__To do__: Copy out each line of the data below in which the string "lines" appears.

*** Opening of Given entries ***

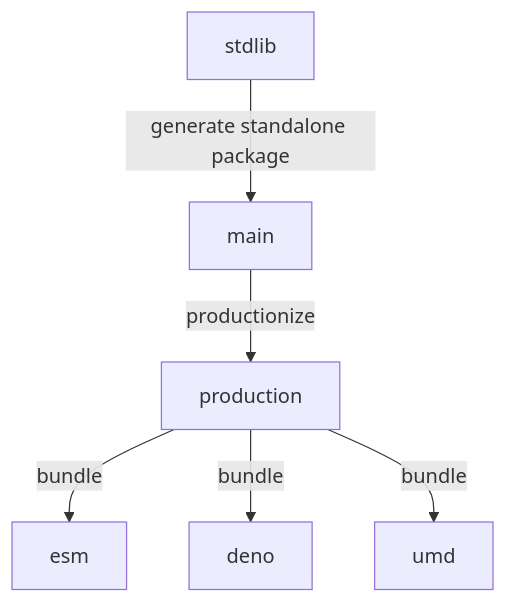
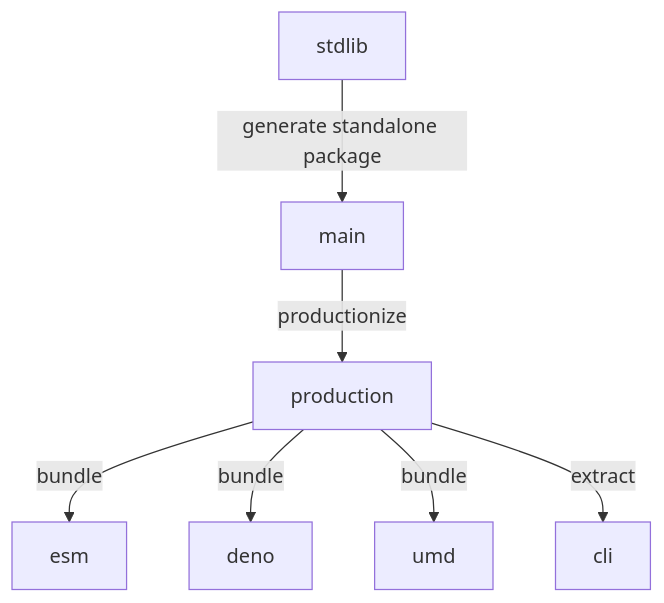
One commit to stdlib-js/string-pad changed the diagram in branches.md. Above: the diagram before and after it, drawn with Mermaid. The commit also changed other lines of this file and 8 other files, not shown here.

````diff
--- a/branches.md
+++ b/branches.md
@@ -33,15 +34,17 @@
 ```mermaid
 graph TD;
 A[stdlib]-->|generate standalone package|B;
 B[main] -->|productionize| C[production];
 C -->|bundle| D[esm];
 C -->|bundle| E[deno];
 C -->|bundle| F[umd];
+C -->|extract| G[cli];
 
-click A href "https://github.com/stdlib-js/stdlib/tree/develop/lib/node_modules/%40stdlib/string/pad"
-click B href "https://github.com/stdlib-js/string-pad/tree/main"
-click C href "https://github.com/stdlib-js/string-pad/tree/production"
-click D href "https://github.com/stdlib-js/string-pad/tree/esm"
-click E href "https://github.com/stdlib-js/string-pad/tree/deno"
-click F href "https://github.com/stdlib-js/string-pad/tree/umd"
+%% click A href "https://github.com/stdlib-js/stdlib/tree/develop/lib/node_modules/%40stdlib/string/pad"
+%% click B href "https://github.com/stdlib-js/string-pad/tree/main"
+%% click C href "https://github.com/stdlib-js/string-pad/tree/production"
+%% click D href "https://github.com/stdlib-js/string-pad/tree/esm"
+%% click E href "https://github.com/stdlib-js/string-pad/tree/deno"
+%% click F href "https://github.com/stdlib-js/string-pad/tree/umd"
+%% click G href "https://github.com/stdlib-js/string-pad/tree/cli"
 ```
````
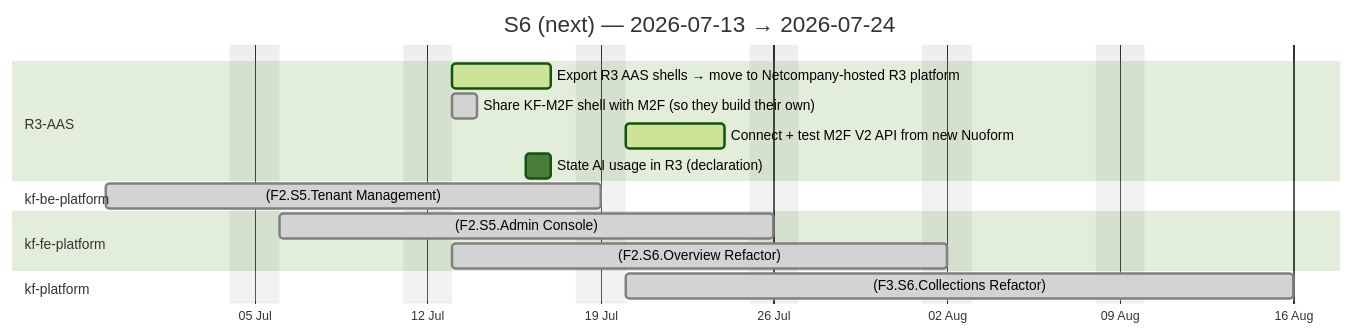
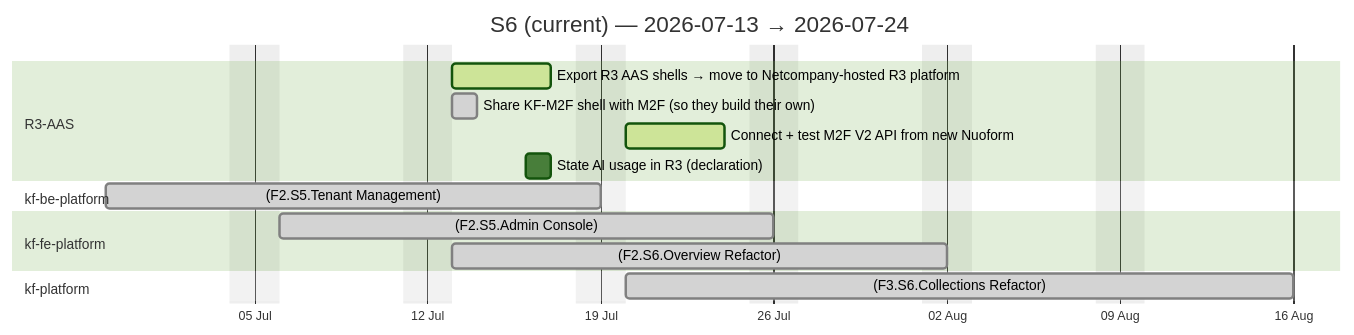
Before and after one commit to Katty-Fashion/kf-cpto: the third of 4 diagrams in docs/agile-sprints.md, drawn with Mermaid (forest theme). The commit also changed other lines of this file and 14 other files, not shown here.

````diff
--- a/docs/agile-sprints.md
+++ b/docs/agile-sprints.md
@@ -101,20 +81,20 @@
 ```mermaid
 gantt
-    title S6 (next) — 2026-07-13 → 2026-07-24
+    title S6 (current) — 2026-07-13 → 2026-07-24
     dateFormat YYYY-MM-DD
     axisFormat %d %b
     excludes weekends
 
     section R3-AAS
     Export R3 AAS shells → move to Netcompany-hosted R3 platform :active, 2026-07-13, 2026-07-17
     Share KF-M2F shell with M2F (so they build their own) :done, 2026-07-13, 2026-07-14
     Connect + test M2F V2 API from new Nuoform :active, 2026-07-20, 2026-07-24
     State AI usage in R3 (declaration) :2026-07-16, 2026-07-17
     section kf-be-platform
     (F2.S5.Tenant Management) :done, 2026-06-29, 2026-07-19
     section kf-fe-platform
     (F2.S5.Admin Console) :done, 2026-07-06, 2026-07-26
     (F2.S6.Overview Refactor) :done, 2026-07-13, 2026-08-02
     section kf-platform
     (F3.S6.Collections Refactor) :done, 2026-07-20, 2026-08-16
 ```
````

*** Close of Given entries ***

__Answer for the task__:
One commit to stdlib-js/string-pad changed the diagram in branches.md. Above: the diagram before and after it, drawn with Mermaid. The commit also changed other lines of this file and 8 other files, not shown here.
Before and after one commit to Katty-Fashion/kf-cpto: the third of 4 diagrams in docs/agile-sprints.md, drawn with Mermaid (forest theme). The commit also changed other lines of this file and 14 other files, not shown here.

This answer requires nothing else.